**Revision comparison data**
⁂
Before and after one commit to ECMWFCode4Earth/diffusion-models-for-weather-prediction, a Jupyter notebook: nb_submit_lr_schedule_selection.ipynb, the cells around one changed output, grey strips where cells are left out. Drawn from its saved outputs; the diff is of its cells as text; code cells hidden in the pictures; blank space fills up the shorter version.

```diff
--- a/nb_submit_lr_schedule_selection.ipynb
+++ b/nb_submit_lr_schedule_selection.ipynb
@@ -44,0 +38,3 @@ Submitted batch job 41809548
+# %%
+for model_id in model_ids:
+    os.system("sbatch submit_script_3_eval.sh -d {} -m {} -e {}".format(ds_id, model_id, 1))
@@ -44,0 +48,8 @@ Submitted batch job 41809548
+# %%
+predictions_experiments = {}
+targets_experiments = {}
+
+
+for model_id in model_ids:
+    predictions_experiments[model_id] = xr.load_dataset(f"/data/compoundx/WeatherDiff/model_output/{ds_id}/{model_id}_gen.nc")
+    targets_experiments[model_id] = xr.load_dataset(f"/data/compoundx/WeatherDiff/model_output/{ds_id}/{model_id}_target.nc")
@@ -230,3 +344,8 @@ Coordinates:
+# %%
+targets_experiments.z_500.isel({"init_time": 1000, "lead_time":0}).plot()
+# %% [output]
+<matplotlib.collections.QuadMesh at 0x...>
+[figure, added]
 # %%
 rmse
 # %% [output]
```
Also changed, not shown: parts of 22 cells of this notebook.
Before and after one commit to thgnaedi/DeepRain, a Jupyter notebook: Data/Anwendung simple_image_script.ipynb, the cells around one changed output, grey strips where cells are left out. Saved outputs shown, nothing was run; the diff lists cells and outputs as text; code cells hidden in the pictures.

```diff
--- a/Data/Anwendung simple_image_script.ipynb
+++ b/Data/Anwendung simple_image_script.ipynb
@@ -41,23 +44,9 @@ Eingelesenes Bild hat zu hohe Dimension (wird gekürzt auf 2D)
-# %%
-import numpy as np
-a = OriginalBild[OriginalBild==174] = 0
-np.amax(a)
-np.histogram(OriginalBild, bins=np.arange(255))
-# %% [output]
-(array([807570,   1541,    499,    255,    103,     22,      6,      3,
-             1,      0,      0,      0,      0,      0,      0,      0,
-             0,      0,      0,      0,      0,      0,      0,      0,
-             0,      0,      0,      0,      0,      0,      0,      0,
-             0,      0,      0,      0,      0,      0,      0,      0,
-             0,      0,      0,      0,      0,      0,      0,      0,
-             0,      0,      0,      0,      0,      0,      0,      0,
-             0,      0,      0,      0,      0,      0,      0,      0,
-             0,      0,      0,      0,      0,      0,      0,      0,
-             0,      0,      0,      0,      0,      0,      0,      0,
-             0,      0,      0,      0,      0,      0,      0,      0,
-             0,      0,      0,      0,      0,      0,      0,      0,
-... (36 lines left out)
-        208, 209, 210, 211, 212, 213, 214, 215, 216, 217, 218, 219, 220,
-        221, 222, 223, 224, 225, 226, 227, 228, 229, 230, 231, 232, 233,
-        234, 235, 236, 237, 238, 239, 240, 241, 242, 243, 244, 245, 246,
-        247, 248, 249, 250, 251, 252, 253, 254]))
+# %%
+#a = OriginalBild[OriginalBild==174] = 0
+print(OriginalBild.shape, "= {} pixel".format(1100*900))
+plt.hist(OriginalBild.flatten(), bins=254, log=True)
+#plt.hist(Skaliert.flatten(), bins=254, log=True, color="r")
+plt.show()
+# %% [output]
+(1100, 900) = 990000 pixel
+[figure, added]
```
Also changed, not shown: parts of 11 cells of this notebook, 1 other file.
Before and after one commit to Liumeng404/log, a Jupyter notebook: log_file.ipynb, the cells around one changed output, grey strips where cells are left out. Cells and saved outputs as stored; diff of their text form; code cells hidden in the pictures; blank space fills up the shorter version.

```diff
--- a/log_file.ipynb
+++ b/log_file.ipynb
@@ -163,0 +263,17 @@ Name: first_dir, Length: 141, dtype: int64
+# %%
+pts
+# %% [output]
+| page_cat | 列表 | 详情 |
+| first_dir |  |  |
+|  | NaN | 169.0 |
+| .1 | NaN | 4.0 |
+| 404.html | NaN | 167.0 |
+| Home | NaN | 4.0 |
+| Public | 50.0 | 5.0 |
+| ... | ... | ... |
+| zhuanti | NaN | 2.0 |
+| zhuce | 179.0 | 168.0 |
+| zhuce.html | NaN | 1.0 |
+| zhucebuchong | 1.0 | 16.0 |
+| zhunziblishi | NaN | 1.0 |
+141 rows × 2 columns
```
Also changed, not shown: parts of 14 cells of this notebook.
⁂
**What to produce**
The answer should consist of all lines from the records above that hold the word "shown".

**Reply**
Also changed, not shown: parts of 22 cells of this notebook.
Before and after one commit to thgnaedi/DeepRain, a Jupyter notebook: Data/Anwendung simple_image_script.ipynb, the cells around one changed output, grey strips where cells are left out. Saved outputs shown, nothing was run; the diff lists cells and outputs as text; code cells hidden in the pictures.
Also changed, not shown: parts of 11 cells of this notebook, 1 other file.
Also changed, not shown: parts of 14 cells of this notebook.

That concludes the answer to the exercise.